▶ **REQUIREMENT**
Each line of the records that holds the word "vertex" should be copied out.

▶ **DATA UNDER STUDY**
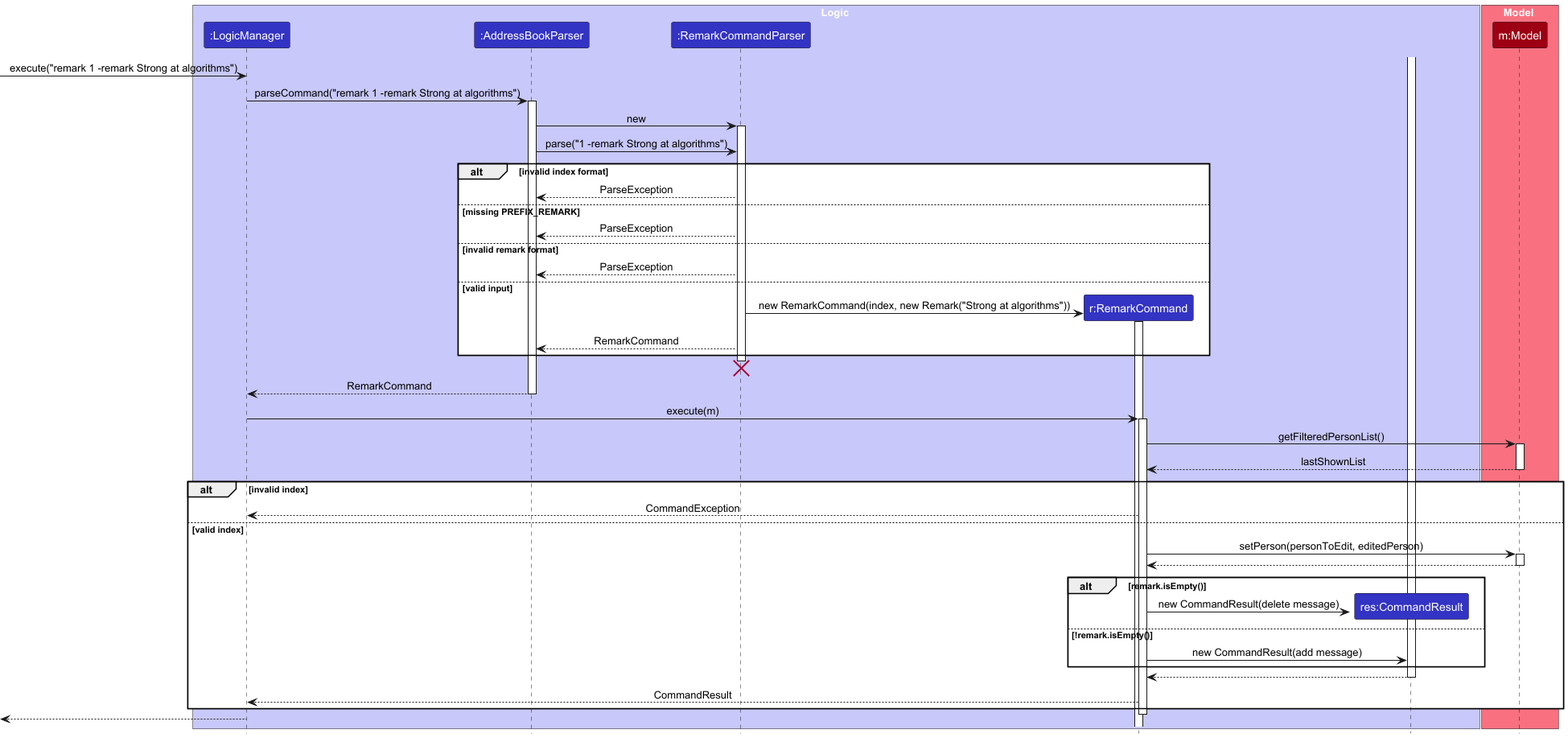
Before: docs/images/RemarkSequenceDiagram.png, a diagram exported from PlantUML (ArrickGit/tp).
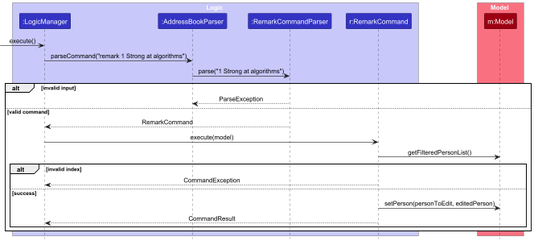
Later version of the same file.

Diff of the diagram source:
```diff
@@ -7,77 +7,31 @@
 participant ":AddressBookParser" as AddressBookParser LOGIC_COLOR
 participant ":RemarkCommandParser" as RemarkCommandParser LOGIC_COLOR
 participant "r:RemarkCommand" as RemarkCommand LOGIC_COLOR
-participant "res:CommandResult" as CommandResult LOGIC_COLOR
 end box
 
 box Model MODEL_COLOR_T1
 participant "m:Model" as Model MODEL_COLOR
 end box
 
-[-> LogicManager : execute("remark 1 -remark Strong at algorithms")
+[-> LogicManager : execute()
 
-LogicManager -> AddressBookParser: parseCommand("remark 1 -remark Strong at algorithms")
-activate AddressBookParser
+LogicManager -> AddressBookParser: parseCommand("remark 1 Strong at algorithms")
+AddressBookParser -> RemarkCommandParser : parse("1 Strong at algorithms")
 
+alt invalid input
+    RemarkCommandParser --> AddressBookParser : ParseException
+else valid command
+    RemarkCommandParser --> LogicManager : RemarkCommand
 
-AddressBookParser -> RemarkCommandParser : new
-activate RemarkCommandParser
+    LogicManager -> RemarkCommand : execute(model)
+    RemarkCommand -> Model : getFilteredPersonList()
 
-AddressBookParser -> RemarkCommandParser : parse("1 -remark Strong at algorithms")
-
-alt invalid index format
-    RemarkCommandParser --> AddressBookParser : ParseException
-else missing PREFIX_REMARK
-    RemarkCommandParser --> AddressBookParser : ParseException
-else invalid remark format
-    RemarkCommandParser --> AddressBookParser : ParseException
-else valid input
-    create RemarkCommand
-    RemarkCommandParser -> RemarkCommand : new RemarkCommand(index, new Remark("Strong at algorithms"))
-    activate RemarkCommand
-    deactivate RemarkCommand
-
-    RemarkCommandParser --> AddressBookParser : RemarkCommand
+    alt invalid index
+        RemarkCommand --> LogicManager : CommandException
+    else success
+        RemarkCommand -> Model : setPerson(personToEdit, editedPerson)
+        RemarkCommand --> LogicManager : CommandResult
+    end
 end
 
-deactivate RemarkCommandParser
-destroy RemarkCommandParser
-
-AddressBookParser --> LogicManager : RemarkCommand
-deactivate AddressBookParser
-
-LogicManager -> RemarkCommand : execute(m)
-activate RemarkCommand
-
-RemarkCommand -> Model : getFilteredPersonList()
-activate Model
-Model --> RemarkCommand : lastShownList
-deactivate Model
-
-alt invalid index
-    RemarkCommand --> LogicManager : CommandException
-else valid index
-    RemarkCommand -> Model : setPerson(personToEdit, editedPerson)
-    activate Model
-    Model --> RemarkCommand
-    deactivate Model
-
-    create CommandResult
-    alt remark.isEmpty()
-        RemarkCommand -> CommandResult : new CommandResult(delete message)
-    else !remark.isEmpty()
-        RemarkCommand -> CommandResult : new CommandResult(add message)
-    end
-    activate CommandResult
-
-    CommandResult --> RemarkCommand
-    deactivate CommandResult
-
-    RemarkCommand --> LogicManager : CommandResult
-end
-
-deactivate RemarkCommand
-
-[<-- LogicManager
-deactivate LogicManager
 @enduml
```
---
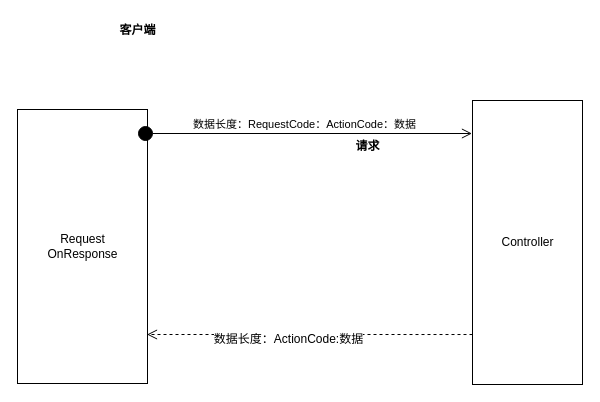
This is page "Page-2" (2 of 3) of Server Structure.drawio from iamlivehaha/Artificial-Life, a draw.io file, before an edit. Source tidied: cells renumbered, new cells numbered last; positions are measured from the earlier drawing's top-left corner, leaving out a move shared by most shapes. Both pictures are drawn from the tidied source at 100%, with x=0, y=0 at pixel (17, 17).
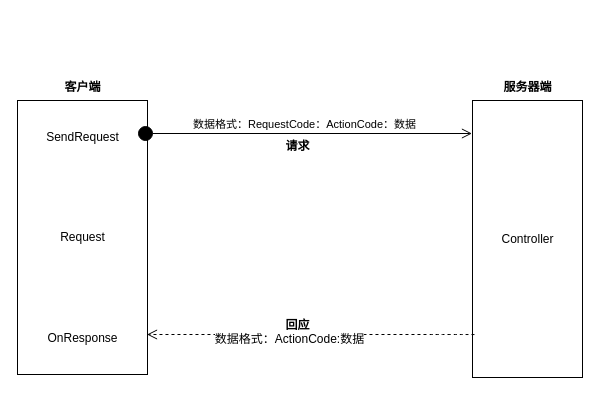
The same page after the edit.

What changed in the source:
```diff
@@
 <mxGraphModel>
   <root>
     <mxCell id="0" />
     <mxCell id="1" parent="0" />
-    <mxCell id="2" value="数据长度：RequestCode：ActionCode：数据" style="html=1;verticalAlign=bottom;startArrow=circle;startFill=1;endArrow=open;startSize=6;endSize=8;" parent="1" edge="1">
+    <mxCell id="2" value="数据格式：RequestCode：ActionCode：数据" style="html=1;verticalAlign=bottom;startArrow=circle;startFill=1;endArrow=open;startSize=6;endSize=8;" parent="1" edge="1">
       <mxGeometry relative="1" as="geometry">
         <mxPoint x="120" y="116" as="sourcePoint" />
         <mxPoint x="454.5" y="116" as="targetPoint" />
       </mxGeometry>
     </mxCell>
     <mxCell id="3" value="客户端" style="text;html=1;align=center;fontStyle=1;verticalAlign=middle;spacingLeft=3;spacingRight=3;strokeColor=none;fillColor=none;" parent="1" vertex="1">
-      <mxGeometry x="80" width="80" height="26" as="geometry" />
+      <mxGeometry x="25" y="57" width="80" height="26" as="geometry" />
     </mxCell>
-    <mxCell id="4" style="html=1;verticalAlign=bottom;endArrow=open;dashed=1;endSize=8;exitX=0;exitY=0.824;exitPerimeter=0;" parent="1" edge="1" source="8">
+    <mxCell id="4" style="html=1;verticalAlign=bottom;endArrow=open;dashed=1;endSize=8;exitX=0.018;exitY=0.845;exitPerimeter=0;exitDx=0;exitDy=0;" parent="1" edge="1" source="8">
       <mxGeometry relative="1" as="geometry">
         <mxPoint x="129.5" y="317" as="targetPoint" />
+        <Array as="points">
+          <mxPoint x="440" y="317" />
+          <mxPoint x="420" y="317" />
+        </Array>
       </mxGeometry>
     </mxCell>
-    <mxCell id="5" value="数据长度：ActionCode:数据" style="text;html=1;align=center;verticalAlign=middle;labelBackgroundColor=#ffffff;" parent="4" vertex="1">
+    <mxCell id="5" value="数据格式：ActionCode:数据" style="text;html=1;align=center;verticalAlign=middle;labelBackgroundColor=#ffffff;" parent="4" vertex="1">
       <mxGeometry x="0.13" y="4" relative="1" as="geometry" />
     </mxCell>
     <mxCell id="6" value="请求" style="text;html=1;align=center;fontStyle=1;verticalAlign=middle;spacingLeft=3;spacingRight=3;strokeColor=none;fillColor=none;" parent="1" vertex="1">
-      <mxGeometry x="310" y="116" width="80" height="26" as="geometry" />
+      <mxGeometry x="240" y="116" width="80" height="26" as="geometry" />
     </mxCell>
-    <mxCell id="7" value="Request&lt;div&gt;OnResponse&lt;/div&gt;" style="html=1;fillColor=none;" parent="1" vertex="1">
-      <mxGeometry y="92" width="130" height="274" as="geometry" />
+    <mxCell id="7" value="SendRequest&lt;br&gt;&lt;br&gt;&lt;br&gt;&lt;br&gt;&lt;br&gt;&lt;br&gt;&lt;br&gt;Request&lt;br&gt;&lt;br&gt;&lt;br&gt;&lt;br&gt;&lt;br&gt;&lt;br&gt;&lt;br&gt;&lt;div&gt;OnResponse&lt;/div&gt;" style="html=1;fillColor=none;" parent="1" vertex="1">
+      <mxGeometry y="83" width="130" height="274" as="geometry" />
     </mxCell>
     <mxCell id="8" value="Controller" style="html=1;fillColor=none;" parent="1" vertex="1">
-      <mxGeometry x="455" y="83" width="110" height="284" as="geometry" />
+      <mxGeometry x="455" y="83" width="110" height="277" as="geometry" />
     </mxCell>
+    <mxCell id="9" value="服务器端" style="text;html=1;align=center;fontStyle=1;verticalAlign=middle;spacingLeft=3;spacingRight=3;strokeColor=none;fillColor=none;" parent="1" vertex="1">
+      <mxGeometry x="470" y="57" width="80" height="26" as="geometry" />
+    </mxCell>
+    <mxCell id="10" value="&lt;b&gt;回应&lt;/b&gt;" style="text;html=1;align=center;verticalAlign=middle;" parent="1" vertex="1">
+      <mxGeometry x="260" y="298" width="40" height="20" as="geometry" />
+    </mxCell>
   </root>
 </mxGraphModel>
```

▶ **RESULT FOR THIS TASK**
     <mxCell id="3" value="客户端" style="text;html=1;align=center;fontStyle=1;verticalAlign=middle;spacingLeft=3;spacingRight=3;strokeColor=none;fillColor=none;" parent="1" vertex="1">
-    <mxCell id="5" value="数据长度：ActionCode:数据" style="text;html=1;align=center;verticalAlign=middle;labelBackgroundColor=#ffffff;" parent="4" vertex="1">
+    <mxCell id="5" value="数据格式：ActionCode:数据" style="text;html=1;align=center;verticalAlign=middle;labelBackgroundColor=#ffffff;" parent="4" vertex="1">
     <mxCell id="6" value="请求" style="text;html=1;align=center;fontStyle=1;verticalAlign=middle;spacingLeft=3;spacingRight=3;strokeColor=none;fillColor=none;" parent="1" vertex="1">
-    <mxCell id="7" value="Request&lt;div&gt;OnResponse&lt;/div&gt;" style="html=1;fillColor=none;" parent="1" vertex="1">
+    <mxCell id="7" value="SendRequest&lt;br&gt;&lt;br&gt;&lt;br&gt;&lt;br&gt;&lt;br&gt;&lt;br&gt;&lt;br&gt;Request&lt;br&gt;&lt;br&gt;&lt;br&gt;&lt;br&gt;&lt;br&gt;&lt;br&gt;&lt;br&gt;&lt;div&gt;OnResponse&lt;/div&gt;" style="html=1;fillColor=none;" parent="1" vertex="1">
     <mxCell id="8" value="Controller" style="html=1;fillColor=none;" parent="1" vertex="1">
+    <mxCell id="9" value="服务器端" style="text;html=1;align=center;fontStyle=1;verticalAlign=middle;spacingLeft=3;spacingRight=3;strokeColor=none;fillColor=none;" parent="1" vertex="1">
+    <mxCell id="10" value="&lt;b&gt;回应&lt;/b&gt;" style="text;html=1;align=center;verticalAlign=middle;" parent="1" vertex="1">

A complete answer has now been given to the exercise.